If you haven’t heard of Mexican punk band Le Butcherettes, then you are SEVERELY missing out! Fronted by the fearless and enigmatic Teri Gender Bender, these mavericks have been turning heads since 2007. In a few weeks, they will once again be hitting the road with Social Distortion and Flogging Molly in support of their North American Tour and their latest album bi/MENTAL. Here at Bucketlist, we were fortunate enough to speak with Teri Gender Bender about the album, the tour, and what it takes to be the ultimate performer.
Let’s talk about your upcoming tour in September. It sounds both exhausting and a shit ton of fun! Are looking forward to such an intense schedule?
Of course. It was always a dream of mine to be able to do what I am doing now. I see it as, “Oh blessed we are, we have work for the rest of the year!” So, it’s great to be able to have a vague idea of what your life looks like for the upcoming routing and living.
You’re touring with punk legends Social Distortion, were they an influence or a band you listened to as your music developed?
Why yes! Great band and great people. Such class acts, and very sweet and humble.
You were also super busy last spring and one of your performances was at the Mad Cool Festival in Spain. What was that experience like?
It was chaotic but it worked out perfectly. It was such a great experience because the stage we played was very full and the festival-goers showed a lot of support so, I feel that it was a very giving and emotional show. A feeling of all the hard work paying off. It’s always a pendulum though that goes back and forth. This was definitely a high though.
Considering how many live shows you play, is there one throughout the years that stands out to you as your most memorable?
The name “Le Butcherettes” is wonderfully gory. Was that the intentional considering your stage show? Where did the name come from?
It came from my notebooks that I would fill up with avant-garde poetry and compiled ideas of band names. Le Butcherettes was a band name that I forced together… while writing the name down on my notebook I took some scissors out and cut out the s in “Les”. It was a mutilated name suddenly, incomplete, just as I had felt for so long. Butchered and treated like a piece of meat.
Your stage show has reached legendary status for its awe-inspiring theatrics. What do you think it is that makes you so fearless as a performer?
Wow!!! Thank you. In my mind, I wish I could be as good as a clown. They are the ultimate performers. You have to completely mutilate your ego and be open to making a mockery of your former, present and future self. Thank you for thinking of me as a fearless performer.

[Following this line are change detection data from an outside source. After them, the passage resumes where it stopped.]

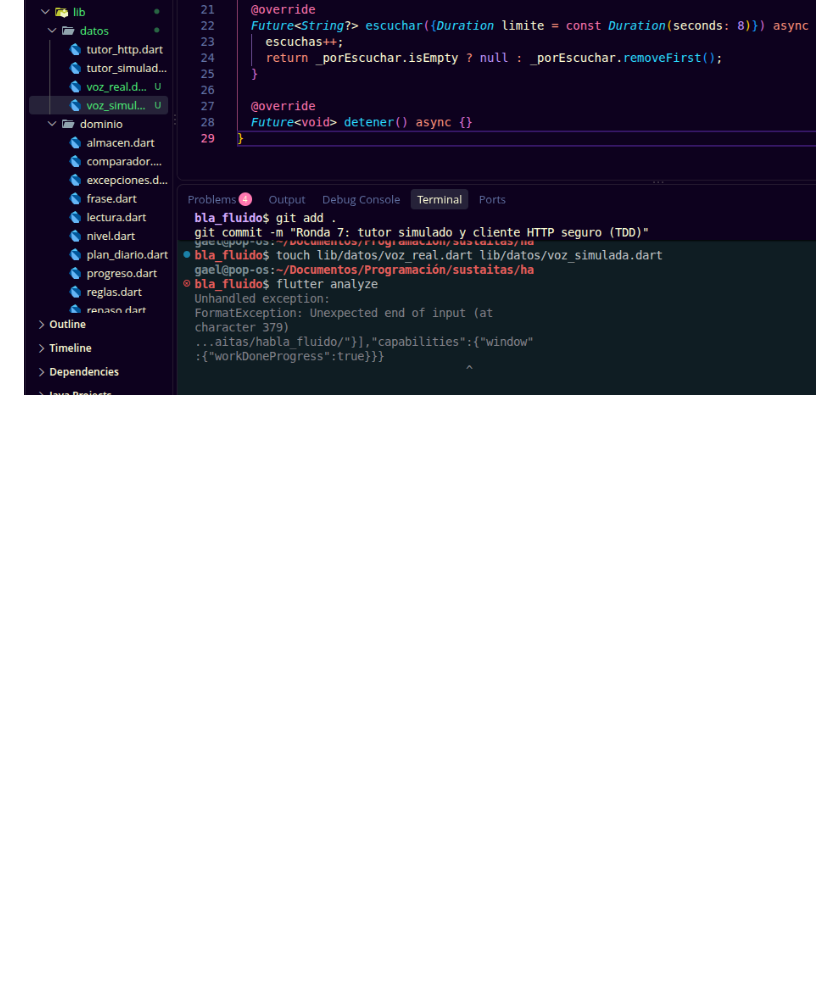
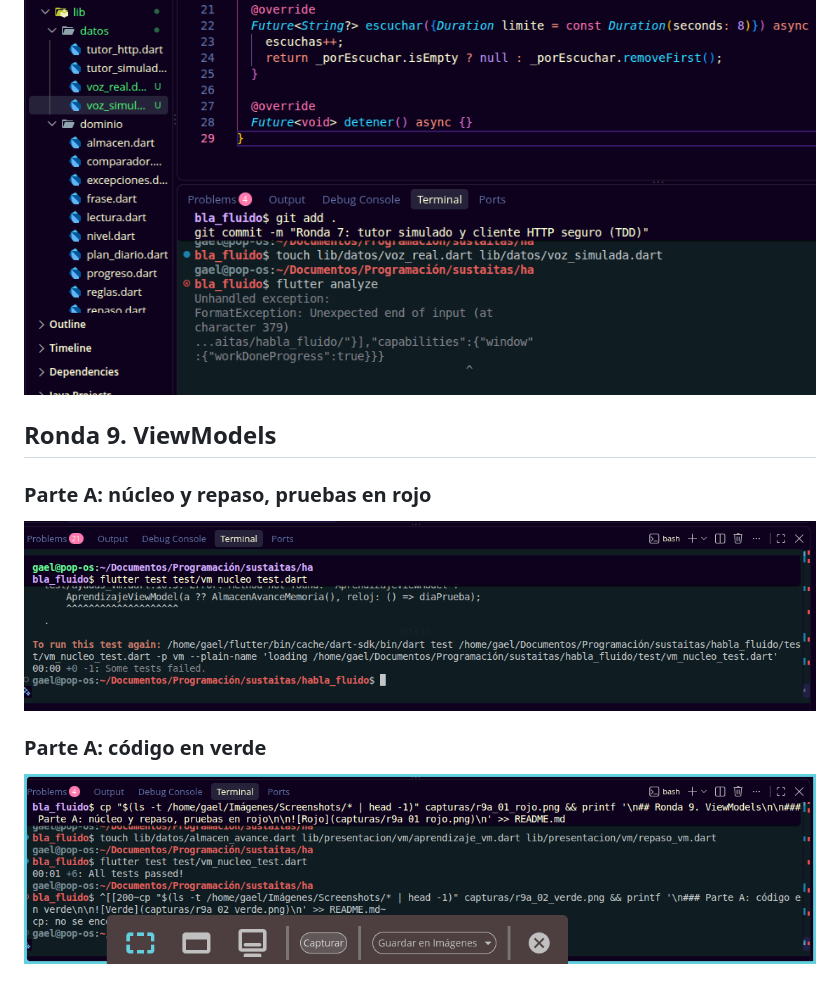
Before and after one commit to 1225100273gaao-ops/habla_fluido, a Markdown page: README.md, the part around the change. Drawn GitHub-style; pictures changed too: capturas/r9a_01_rojo.png (added), capturas/r9a_02_verde.png (added); blank space fills up the shorter version.

Commit message:
Ronda 9A: AprendizajeViewModel, RepasoViewModel y almacen de avance (TDD)

```diff
--- a/README.md
+++ b/README.md
@@ -101,3 +101,13 @@ samples, guidance on mobile development, and a full API reference.
 ## Ronda 8. La voz: hablar y escuchar
 
 ![Voz](capturas/r8_01_voz.png)
+
+## Ronda 9. ViewModels
+
+### Parte A: núcleo y repaso, pruebas en rojo
+
+![Rojo](capturas/r9a_01_rojo.png)
+
+### Parte A: código en verde
+
+![Verde](capturas/r9a_02_verde.png)
```
Also changed, not shown: 5 other files.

I strive for reaching a climax each time we play music, fear melts away because automatically you are surrounded by vibration even if it’s just the tumbling and rumbling of a feeding back cable.
Your latest album bi/Mental was released earlier this year. How was the writing and recording process different from your previous releases?
The writing for me has been the same until as of late. I write a song and record myself, demo myself all right up until before I know it I have lots of demos and sometimes there are so many I need help in organizing with producers to help what to do with the different sounding textured ones to the more straight-up pop ones. What was different about this process, in particular, was that the band had to learn the songs once they were in the studio, so in the rehearsals during the mornings before recording, Jerry would help us polish the instrumental parts, even though the arrangements and my song were still intact. It was very reassuring and felt very protected having worked with the band and Jerry Harrison on this one. It’s very special to me. A record that I think stands for empowerment all the way in spite of the darkness. Sometimes you need both the darkness and different hues of white and grey.
What was it like recording with Jello Biafra?
More than a recording it was a filming of various scenes for a short film me and Omar Rodriguez Lopez were working on.
This might just be my impression as a listener, but there is such a wonderful amount of raw emotion in your work that seems so honest. How much of it is autobiographical and how much of it is your creativity and imagination?
Thank you. It is a mirrored reflection of what I perceive some moments in my little life and of thoughtless experiences that has only hardened my shell it is up to the light that is life to help us through the hard times.
The tiles on this album have a distinct format (Example: sand/MAN or struggle/STRUGGLE), except the final track “/Breath”. What is the significance of this?
How disconnection between words and feelings have occurred through the mother and daughter’s relationship.
Here at Bucketlist Music Reviews, we have a very important tradition. We like to end all our interviews with this question: what is left on your Bucketlist?
To truly kill my animal personality. DO away with it to be able to be closer to GOD.
Written and Compiled by Shawn Thicke
Header Photo by Chris Sikich
*edited by Danielle Kenedy